There is a new district attorney in Dallas County. Election Day 2018 meant an overwhelming victory for District-Attorney Elect John Creuzot who will be sworn in on January 1, 2019.
"It’s not wanting to be the district attorney,” said Creuzot. “It’s about wanting to implement change."
Creuzot, who retired from the bench in 2012, said his first order of business will be to train many of the current staff members in the District Attorney’s office.
The latest news from around North Texas.
"There are a lot of good prosecutors in the Dallas County District Attorney’s office who want to do the right thing. They just haven’t been shown what the right thing is," he said.
He said those initial moves are part of his campaign promise of “real justice reform.”
Creuzot, the Democrat, beat Republican Faith Johnson. Johnson had been in office since December 2016, when she was appointed by Governor Greg Abbott.
While Johnson has been praised for the conviction and sentencing of former Balch Springs police officer Roy Oliver in the murder of unarmed teen Jordan Edwards, she had been at the center of scrutiny when it comes to the high profile shooting of Botham Jean in September. Jean was killed in his Dallas apartment by then-Dallas police officer Amber Guyger. Guyger says she mistook Jean’s apartment for her own and thought he was an intruder. Guyger was eventually fired by the department and has been charged with manslaughter, many saying it should be murder.
“I don’t know any police reports. I don’t know any forensic reports, but based on what I have seen, manslaughter is an inappropriate charge, based on the circumstances as I understand them,” said Creuzot. “Once I get in there and I get everything in front of me and it appears the most appropriate charge is murder, then that’s the charge we will go forward with.”
He said anything less than murder deviates from Dallas County precedent.
“I think I’m going to join everybody else in praying that we don’t have any more police shootings. That’s the first step. That’s not on us. That’s on the police.”
Creuzot says if the case hasn’t gone through the system before he takes the reigns of the office, he will be taking a close look and that his office will have the authority to upgrade the charge to murder.
There has also been conversation regarding the alleged preferential treatment of not just Guyger, but other police officers accused of misconduct.
"They need to be held accountable like anyone else. 99.9 percent of our police officers are great people and doing it for the right reason, but there are going to be those individuals out there who are going to shoot and hurt and kill someone and they need to be held accountable just like you and I would be held accountable,” he said.
He also mentioned the need for alternative force considerations in police departments across Dallas County.
"I think that every police agency in this community needs to re-engage in that issue and talk about something other than shooting a person... that’s number one,” said Creuzot.
Creuzot has also been vocal about his stance on the death penalty.
"I would very narrowly tailor that to people who I felt or the evidence showed would be a danger in the penal community to either other inmates or to the personnel."

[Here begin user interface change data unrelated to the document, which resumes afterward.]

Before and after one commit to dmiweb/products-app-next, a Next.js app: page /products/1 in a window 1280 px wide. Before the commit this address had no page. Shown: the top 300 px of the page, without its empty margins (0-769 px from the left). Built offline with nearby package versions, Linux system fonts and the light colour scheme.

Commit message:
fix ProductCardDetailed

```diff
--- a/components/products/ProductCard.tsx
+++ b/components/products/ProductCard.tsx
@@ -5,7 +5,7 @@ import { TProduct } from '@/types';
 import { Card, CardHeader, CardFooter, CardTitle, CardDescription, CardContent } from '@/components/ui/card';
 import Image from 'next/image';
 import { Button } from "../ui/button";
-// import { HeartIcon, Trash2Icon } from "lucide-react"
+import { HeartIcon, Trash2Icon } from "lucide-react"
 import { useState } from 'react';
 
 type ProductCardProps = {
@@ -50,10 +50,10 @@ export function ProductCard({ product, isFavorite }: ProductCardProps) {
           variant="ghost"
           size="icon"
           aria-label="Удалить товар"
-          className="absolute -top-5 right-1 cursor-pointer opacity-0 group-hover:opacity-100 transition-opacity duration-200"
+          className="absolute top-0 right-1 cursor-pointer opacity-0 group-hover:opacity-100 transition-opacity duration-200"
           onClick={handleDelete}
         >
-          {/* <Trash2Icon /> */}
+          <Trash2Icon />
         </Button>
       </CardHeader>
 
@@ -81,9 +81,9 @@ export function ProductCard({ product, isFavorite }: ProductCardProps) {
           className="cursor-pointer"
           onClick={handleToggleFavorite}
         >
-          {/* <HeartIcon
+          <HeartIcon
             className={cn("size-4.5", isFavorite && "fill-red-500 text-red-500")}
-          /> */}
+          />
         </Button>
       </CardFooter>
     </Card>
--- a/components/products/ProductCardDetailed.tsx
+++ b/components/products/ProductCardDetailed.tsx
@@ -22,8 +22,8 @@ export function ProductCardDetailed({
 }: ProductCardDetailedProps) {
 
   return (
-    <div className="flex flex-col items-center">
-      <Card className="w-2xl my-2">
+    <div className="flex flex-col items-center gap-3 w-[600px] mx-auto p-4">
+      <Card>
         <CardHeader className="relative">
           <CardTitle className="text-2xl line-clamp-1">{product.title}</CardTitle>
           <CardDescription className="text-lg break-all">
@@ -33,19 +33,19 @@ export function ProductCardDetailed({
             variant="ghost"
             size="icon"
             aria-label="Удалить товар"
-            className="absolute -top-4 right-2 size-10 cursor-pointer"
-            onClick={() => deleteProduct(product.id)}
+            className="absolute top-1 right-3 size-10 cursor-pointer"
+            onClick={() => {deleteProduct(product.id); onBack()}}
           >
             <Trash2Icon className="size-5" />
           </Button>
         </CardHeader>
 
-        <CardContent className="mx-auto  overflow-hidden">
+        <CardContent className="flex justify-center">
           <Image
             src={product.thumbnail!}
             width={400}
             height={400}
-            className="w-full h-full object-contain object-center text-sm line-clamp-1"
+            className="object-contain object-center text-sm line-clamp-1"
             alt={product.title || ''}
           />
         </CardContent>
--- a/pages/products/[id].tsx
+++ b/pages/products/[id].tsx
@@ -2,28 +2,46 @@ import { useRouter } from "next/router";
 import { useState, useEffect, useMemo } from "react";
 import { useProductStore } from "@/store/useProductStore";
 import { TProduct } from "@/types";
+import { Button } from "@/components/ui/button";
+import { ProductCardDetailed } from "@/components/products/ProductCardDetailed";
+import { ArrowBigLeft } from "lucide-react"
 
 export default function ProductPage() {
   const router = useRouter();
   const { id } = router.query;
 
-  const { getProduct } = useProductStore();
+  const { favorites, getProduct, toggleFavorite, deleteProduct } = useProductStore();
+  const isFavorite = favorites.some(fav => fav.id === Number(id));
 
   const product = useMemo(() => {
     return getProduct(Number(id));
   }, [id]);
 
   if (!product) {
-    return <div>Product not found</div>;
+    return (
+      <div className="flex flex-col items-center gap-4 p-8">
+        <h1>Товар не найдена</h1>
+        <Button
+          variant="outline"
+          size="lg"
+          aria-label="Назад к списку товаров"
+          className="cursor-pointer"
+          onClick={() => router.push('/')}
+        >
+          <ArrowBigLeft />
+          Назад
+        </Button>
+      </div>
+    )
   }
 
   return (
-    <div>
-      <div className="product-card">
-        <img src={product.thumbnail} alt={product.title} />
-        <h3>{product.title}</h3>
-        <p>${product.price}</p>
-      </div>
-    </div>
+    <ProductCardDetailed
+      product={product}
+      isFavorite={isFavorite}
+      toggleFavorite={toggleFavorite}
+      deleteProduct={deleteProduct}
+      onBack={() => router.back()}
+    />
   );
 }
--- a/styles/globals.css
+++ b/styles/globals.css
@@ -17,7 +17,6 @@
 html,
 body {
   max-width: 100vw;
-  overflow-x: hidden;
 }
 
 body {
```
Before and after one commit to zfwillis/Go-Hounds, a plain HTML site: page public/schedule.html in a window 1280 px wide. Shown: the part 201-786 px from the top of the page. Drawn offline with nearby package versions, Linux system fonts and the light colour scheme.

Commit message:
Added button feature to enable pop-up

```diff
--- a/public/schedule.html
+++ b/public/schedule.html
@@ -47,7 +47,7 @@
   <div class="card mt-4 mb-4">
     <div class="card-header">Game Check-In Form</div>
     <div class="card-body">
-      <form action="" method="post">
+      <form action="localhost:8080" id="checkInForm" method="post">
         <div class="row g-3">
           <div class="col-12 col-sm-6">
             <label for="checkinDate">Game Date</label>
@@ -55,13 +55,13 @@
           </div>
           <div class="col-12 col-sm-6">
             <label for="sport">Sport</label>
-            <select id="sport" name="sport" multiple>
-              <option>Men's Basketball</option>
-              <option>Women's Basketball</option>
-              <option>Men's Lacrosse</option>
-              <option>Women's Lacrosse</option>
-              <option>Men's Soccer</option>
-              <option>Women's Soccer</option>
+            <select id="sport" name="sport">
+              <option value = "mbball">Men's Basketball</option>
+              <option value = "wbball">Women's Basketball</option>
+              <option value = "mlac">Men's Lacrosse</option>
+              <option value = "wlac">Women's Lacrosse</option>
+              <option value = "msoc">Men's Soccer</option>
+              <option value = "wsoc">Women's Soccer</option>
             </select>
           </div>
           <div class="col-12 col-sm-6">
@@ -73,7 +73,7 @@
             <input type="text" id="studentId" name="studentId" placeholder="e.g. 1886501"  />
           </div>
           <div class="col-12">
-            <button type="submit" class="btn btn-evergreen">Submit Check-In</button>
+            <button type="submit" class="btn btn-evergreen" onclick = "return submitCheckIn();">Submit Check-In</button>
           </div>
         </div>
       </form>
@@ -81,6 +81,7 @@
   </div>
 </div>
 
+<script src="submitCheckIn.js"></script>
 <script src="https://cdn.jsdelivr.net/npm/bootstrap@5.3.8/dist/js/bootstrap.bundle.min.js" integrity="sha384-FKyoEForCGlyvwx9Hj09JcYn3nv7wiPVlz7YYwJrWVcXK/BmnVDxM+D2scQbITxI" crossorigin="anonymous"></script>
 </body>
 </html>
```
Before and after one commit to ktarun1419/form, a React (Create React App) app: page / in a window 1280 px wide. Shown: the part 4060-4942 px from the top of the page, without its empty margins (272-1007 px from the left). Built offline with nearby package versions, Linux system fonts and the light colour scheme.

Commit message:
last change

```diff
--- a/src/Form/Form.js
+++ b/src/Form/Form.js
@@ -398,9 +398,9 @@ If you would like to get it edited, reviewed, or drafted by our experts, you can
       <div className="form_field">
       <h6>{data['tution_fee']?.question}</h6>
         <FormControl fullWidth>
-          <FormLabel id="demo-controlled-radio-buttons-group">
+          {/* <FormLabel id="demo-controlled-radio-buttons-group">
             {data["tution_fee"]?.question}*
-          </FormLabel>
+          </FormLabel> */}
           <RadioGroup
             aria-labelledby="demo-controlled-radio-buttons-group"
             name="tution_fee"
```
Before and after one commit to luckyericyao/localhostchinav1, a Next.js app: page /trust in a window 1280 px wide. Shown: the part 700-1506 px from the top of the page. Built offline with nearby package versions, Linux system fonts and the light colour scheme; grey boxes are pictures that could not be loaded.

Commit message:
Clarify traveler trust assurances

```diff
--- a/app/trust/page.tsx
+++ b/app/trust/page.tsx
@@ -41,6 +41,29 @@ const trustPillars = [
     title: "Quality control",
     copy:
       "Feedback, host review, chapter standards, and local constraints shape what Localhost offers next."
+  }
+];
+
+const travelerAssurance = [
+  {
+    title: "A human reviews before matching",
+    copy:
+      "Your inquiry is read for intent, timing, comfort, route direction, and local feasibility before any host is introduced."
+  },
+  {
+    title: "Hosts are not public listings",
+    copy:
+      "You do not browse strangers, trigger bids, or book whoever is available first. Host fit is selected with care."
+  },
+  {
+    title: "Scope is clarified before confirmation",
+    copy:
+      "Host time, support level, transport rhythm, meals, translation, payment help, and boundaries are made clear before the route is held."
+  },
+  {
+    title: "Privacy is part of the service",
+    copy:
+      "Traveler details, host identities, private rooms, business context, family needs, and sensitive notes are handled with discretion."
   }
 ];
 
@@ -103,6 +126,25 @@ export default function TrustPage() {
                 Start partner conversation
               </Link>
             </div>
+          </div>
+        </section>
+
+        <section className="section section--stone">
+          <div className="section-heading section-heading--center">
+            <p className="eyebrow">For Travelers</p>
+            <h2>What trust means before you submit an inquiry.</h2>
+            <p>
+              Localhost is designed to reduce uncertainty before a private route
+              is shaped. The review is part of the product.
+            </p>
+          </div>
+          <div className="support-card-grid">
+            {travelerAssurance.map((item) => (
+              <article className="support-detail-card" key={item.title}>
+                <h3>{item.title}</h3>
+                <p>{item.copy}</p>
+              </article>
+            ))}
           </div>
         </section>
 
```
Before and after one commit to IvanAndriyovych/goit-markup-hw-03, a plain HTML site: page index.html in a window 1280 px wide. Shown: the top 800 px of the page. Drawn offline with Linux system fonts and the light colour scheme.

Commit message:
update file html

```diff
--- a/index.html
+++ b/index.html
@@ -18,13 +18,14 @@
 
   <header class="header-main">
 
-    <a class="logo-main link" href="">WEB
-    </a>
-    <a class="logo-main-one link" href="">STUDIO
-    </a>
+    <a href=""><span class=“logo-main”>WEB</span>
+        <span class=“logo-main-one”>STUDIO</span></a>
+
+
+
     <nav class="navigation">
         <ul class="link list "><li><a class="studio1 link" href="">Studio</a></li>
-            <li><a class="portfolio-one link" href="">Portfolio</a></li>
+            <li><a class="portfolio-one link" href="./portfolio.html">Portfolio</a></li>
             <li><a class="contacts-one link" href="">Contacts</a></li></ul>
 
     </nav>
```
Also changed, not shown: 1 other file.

Before his retirement from the bench in 2012, Creuzot gained national attention for his diversion drug court. Instead of always jailing first time offenders, their danger to the community was evaluated. Their past was screened to see if rehabilitation was a better fit. He’s hoping to implement some of those practices when he takes office.
Creuzot said he will also be evaluating bail practices in the county. He said under the Texas Constitution, most people have the right to have a bond set. He said there will still be a bond industry, but his plan is to work to reduce the number of people being incarcerated while increasing fairness in the system.
“It means that the poor won’t sit in jail because they don’t have a few dollars. It also means that they won't have pressure on them to plead guilty, when they know they are not. It means a lower jail population... and a more humane criminal justice system." said Creuzot. “"I really think that if we do this in a smart way that we can reduce crime. I think Dallas County alone can close 2 or 3 more prisons ion the next 4 years... that’s my goal. I want to get those numbers down, but I also want to address racial disparity and sentencing and mass incarceration."
Outgoing District Attorney Faith Johnson released a statement to NBC 5 Thursday night.
"I am proud of the work that my team and I have done to prepare the Amber Guyger case for presentation to the grand jury. In vigorous pursuit of justice for Botham Shem Jean and his family, we have worked tirelessly gathering evidence, conducting forensic testing, and interviewing more than 200 witnesses for our own independent investigation. As I have stated from the beginning, my team will present to the grand jury all of the evidence gathered during both our independent investigation and the Texas Rangers’ investigation. Further, we will explain all of the applicable laws so that the grand jury will have all the evidence they need to make the right decision. It is my sincere hope that if the grand jury true bills the Amber Guyger case, Judge Cruezot will continue my work to vigorously seek justice for Botham Shem Jean, his family, and the residents of Dallas County."